Exercise
I need each line of the entries below that includes the string "phone".

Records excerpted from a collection
═══

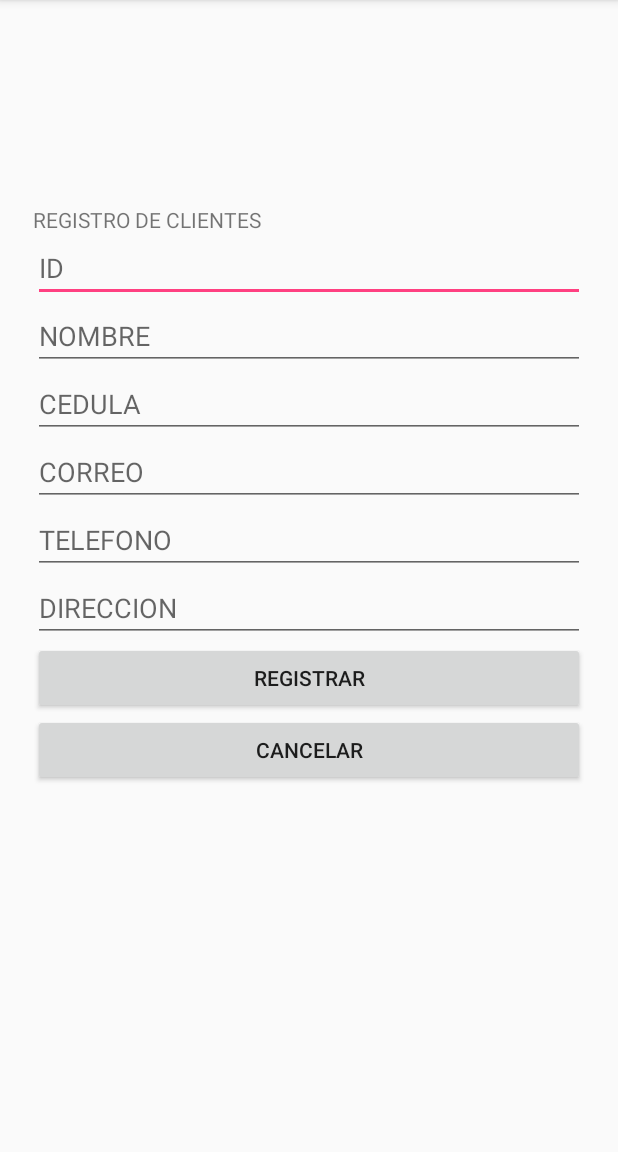
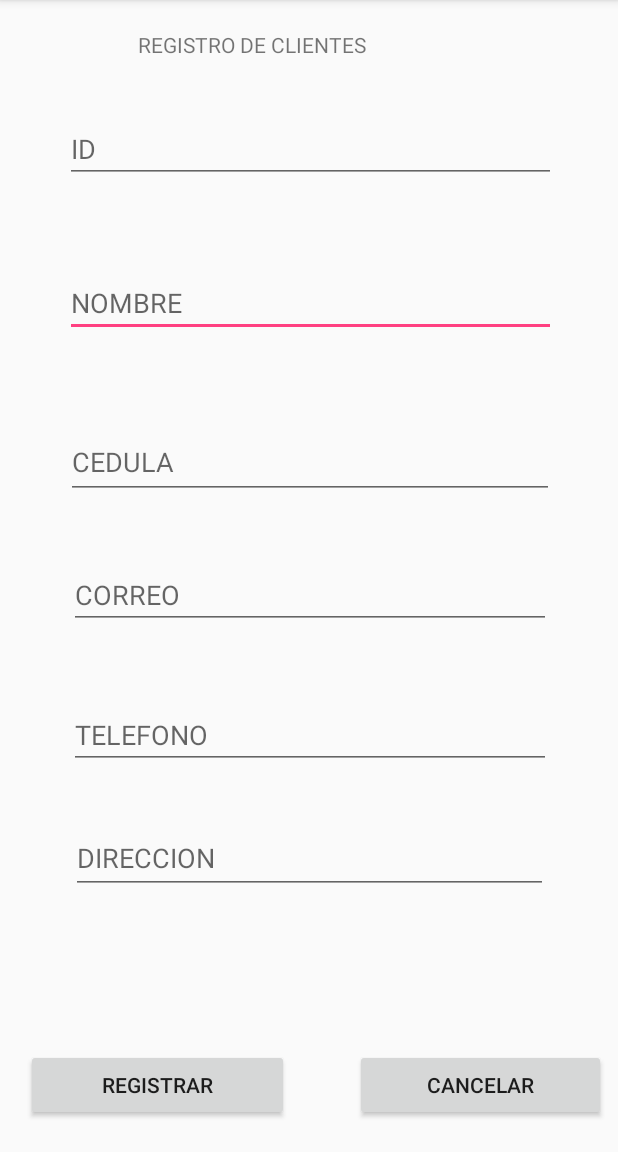
Before and after one commit to Briam94/Parcial1_DMoviles, an Android app: the RegistrarClientes screen opened directly, with no data from a screen before it, on a phone screen of 412 x 824 dp, the part 84-1236 px from its top. Run offline under Robolectric (Android 15) with nearby library versions, the phone set to English and light mode, and no system bars.

Commit message:
correcciones 2

```diff
--- a/app/src/main/res/layout/activity_registrar_clientes.xml
+++ b/app/src/main/res/layout/activity_registrar_clientes.xml
@@ -6,86 +6,176 @@
     android:layout_height="match_parent"
     tools:context=".RegistrarClientes">
 
-    <LinearLayout
-        android:layout_width="368dp"
-        android:layout_height="495dp"
+    <Button
+        android:id="@+id/botonCancelarCliente"
+        android:layout_width="167dp"
+        android:layout_height="wrap_content"
         android:layout_marginBottom="8dp"
         android:layout_marginEnd="8dp"
         android:layout_marginLeft="8dp"
         android:layout_marginRight="8dp"
         android:layout_marginStart="8dp"
         android:layout_marginTop="8dp"
-        android:orientation="vertical"
+        android:text="CANCELAR"
+        app:layout_constraintBottom_toBottomOf="parent"
+        app:layout_constraintEnd_toEndOf="parent"
+        app:layout_constraintHorizontal_bias="1.0"
+        app:layout_constraintStart_toStartOf="parent"
+        app:layout_constraintTop_toTopOf="parent"
+        app:layout_constraintVertical_bias="0.982" />
+
+    <EditText
+        android:id="@+id/nombreCliente"
+        android:layout_width="327dp"
+        android:layout_height="wrap_content"
+        android:layout_marginBottom="8dp"
+        android:layout_marginEnd="8dp"
+        android:layout_marginLeft="8dp"
+        android:layout_marginRight="8dp"
+        android:layout_marginStart="8dp"
+        android:layout_marginTop="8dp"
+        android:ems="10"
+        android:hint="NOMBRE"
+        android:inputType="textPersonName"
+        app:layout_constraintBottom_toBottomOf="parent"
+        app:layout_constraintEnd_toEndOf="parent"
+        app:layout_constraintHorizontal_bias="0.512"
+        app:layout_constraintStart_toStartOf="parent"
+        app:layout_constraintTop_toTopOf="parent"
+        app:layout_constraintVertical_bias="0.242" />
+
+    <EditText
+        android:id="@+id/direccionCliente"
+        android:layout_width="318dp"
+        android:layout_height="47dp"
+        android:layout_marginBottom="8dp"
+        android:layout_marginEnd="8dp"
+        android:layout_marginLeft="8dp"
+        android:layout_marginRight="8dp"
+        android:layout_marginStart="8dp"
+        android:layout_marginTop="8dp"
+        android:ems="10"
+        android:hint="DIRECCION"
+        android:inputType="textPersonName"
         app:layout_constraintBottom_toBottomOf="parent"
         app:layout_constraintEnd_toEndOf="parent"
         app:layout_constraintStart_toStartOf="parent"
-        app:layout_constraintTop_toTopOf="parent">
+        app:layout_constraintTop_toTopOf="parent"
+        app:layout_constraintVertical_bias="0.767" />
+
+    <EditText
+        android:id="@+id/idClienteRegistra"
+        android:layout_width="327dp"
+        android:layout_height="wrap_content"
+        android:layout_marginBottom="8dp"
+        android:layout_marginEnd="8dp"
+        android:layout_marginLeft="8dp"
+        android:layout_marginRight="8dp"
+        android:layout_marginStart="8dp"
+        android:layout_marginTop="8dp"
+        android:ems="10"
+        android:hint="ID"
+        android:inputType="textPersonName"
+        app:layout_constraintBottom_toBottomOf="parent"
+        app:layout_constraintEnd_toEndOf="parent"
+        app:layout_constraintHorizontal_bias="0.512"
+        app:layout_constraintStart_toStartOf="parent"
+        app:layout_constraintTop_toTopOf="parent"
+        app:layout_constraintVertical_bias="0.097" />
 
     <TextView
         android:id="@+id/textView3"
-            android:layout_width="match_parent"
-            android:layout_height="wrap_content"
-            android:text="REGISTRO DE CLIENTES" />
-
-        <EditText
-            android:id="@+id/idClienteRegistra"
-            android:layout_width="match_parent"
-            android:layout_height="wrap_content"
-            android:ems="10"
-            android:hint="ID"
-            android:inputType="textPersonName" />
-
-        <EditText
-            android:id="@+id/nombreCliente"
-            android:layout_width="match_parent"
-            android:layout_height="wrap_content"
-            android:ems="10"
-            android:hint="NOMBRE"
-            android:inputType="textPersonName" />
+        android:layout_width="228dp"
+        android:layout_height="29dp"
+        android:layout_marginBottom="8dp"
+        android:layout_marginEnd="8dp"
+        android:layout_marginLeft="8dp"
+        android:layout_marginRight="8dp"
+        android:layout_marginStart="8dp"
+        android:layout_marginTop="8dp"
+        android:text="REGISTRO DE CLIENTES"
+        app:layout_constraintBottom_toBottomOf="parent"
+        app:layout_constraintEnd_toEndOf="parent"
+        app:layout_constraintStart_toStartOf="parent"
+        app:layout_constraintTop_toTopOf="parent"
+        app:layout_constraintVertical_bias="0.017" />
 
     <EditText
         android:id="@+id/cedulaCliente"
-            android:layout_width="match_parent"
-            android:layout_height="wrap_content"
+        android:layout_width="325dp"
+        android:layout_height="49dp"
+        android:layout_marginBottom="8dp"
+        android:layout_marginEnd="8dp"
+        android:layout_marginLeft="8dp"
+        android:layout_marginRight="8dp"
+        android:layout_marginStart="8dp"
+        android:layout_marginTop="8dp"
         android:ems="10"
         android:hint="CEDULA"
-            android:inputType="number" />
+        android:inputType="number"
+        app:layout_constraintBottom_toBottomOf="parent"
+        app:layout_constraintEnd_toEndOf="parent"
+        app:layout_constraintHorizontal_bias="0.511"
+        app:layout_constraintStart_toStartOf="parent"
+        app:layout_constraintTop_toTopOf="parent"
+        app:layout_constraintVertical_bias="0.392" />
+
+    <Button
+        android:id="@+id/botonRegistrarCliente"
+        android:layout_width="175dp"
+        android:layout_height="wrap_content"
+        android:layout_marginBottom="8dp"
+        android:layout_marginEnd="8dp"
+        android:layout_marginLeft="8dp"
+        android:layout_marginRight="8dp"
+        android:layout_marginStart="8dp"
+        android:layout_marginTop="8dp"
+        android:text="REGISTRAR"
+        app:layout_constraintBottom_toBottomOf="parent"
+        app:layout_constraintEnd_toEndOf="parent"
+        app:layout_constraintHorizontal_bias="0.041"
+        app:layout_constraintStart_toStartOf="parent"
+        app:layout_constraintTop_toTopOf="parent"
+        app:layout_constraintVertical_bias="0.982" />
+
+    <EditText
+        android:id="@+id/telefonoCliente"
+        android:layout_width="321dp"
+        android:layout_height="wrap_content"
+        android:layout_marginBottom="8dp"
+        android:layout_marginEnd="8dp"
+        android:layout_marginLeft="8dp"
+        android:layout_marginRight="8dp"
+        android:layout_marginStart="8dp"
+        android:layout_marginTop="8dp"
+        android:ems="10"
+        android:hint="TELEFONO"
+        android:inputType="phone"
+        app:layout_constraintBottom_toBottomOf="parent"
+        app:layout_constraintEnd_toEndOf="parent"
+        app:layout_constraintHorizontal_bias="0.51"
+        app:layout_constraintStart_toStartOf="parent"
+        app:layout_constraintTop_toTopOf="parent"
+        app:layout_constraintVertical_bias="0.65" />
 
     <EditText
         android:id="@+id/correoCliente"
-            android:layout_width="match_parent"
+        android:layout_width="321dp"
         android:layout_height="wrap_content"
+        android:layout_marginBottom="8dp"
+        android:layout_marginEnd="8dp"
+        android:layout_marginLeft="8dp"
+        android:layout_marginRight="8dp"
+        android:layout_marginStart="8dp"
+        android:layout_marginTop="8dp"
         android:ems="10"
         android:hint="CORREO"
-            android:inputType="textPersonName" />
+        android:inputType="textPersonName"
+        app:layout_constraintBottom_toBottomOf="parent"
+        app:layout_constraintEnd_toEndOf="parent"
+        app:layout_constraintHorizontal_bias="0.509"
+        app:layout_constraintStart_toStartOf="parent"
+        app:layout_constraintTop_toTopOf="parent"
+        app:layout_constraintVertical_bias="0.518" />
 
-        <EditText
-            android:id="@+id/telefonoCliente"
-            android:layout_width="match_parent"
-            android:layout_height="wrap_content"
-            android:ems="10"
-            android:hint="TELEFONO"
-            android:inputType="phone" />
-
-        <EditText
-            android:id="@+id/direccionCliente"
-            android:layout_width="match_parent"
-            android:layout_height="wrap_content"
-            android:ems="10"
-            android:hint="DIRECCION"
-            android:inputType="textPersonName" />
-
-        <Button
-            android:id="@+id/botonRegistrarCliente"
-            android:layout_width="match_parent"
-            android:layout_height="wrap_content"
-            android:text="REGISTRAR" />
-
-        <Button
-            android:id="@+id/botonCancelarCliente"
-            android:layout_width="match_parent"
-            android:layout_height="wrap_content"
-            android:text="CANCELAR" />
-
-    </LinearLayout>
 </android.support.constraint.ConstraintLayout>
```
Lines whose indentation alone changed are shown as unchanged.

═══

Solution to this exercise
Before and after one commit to Briam94/Parcial1_DMoviles, an Android app: the RegistrarClientes screen opened directly, with no data from a screen before it, on a phone screen of 412 x 824 dp, the part 84-1236 px from its top. Run offline under Robolectric (Android 15) with nearby library versions, the phone set to English and light mode, and no system bars.
+        android:inputType="phone"
-            android:inputType="phone" />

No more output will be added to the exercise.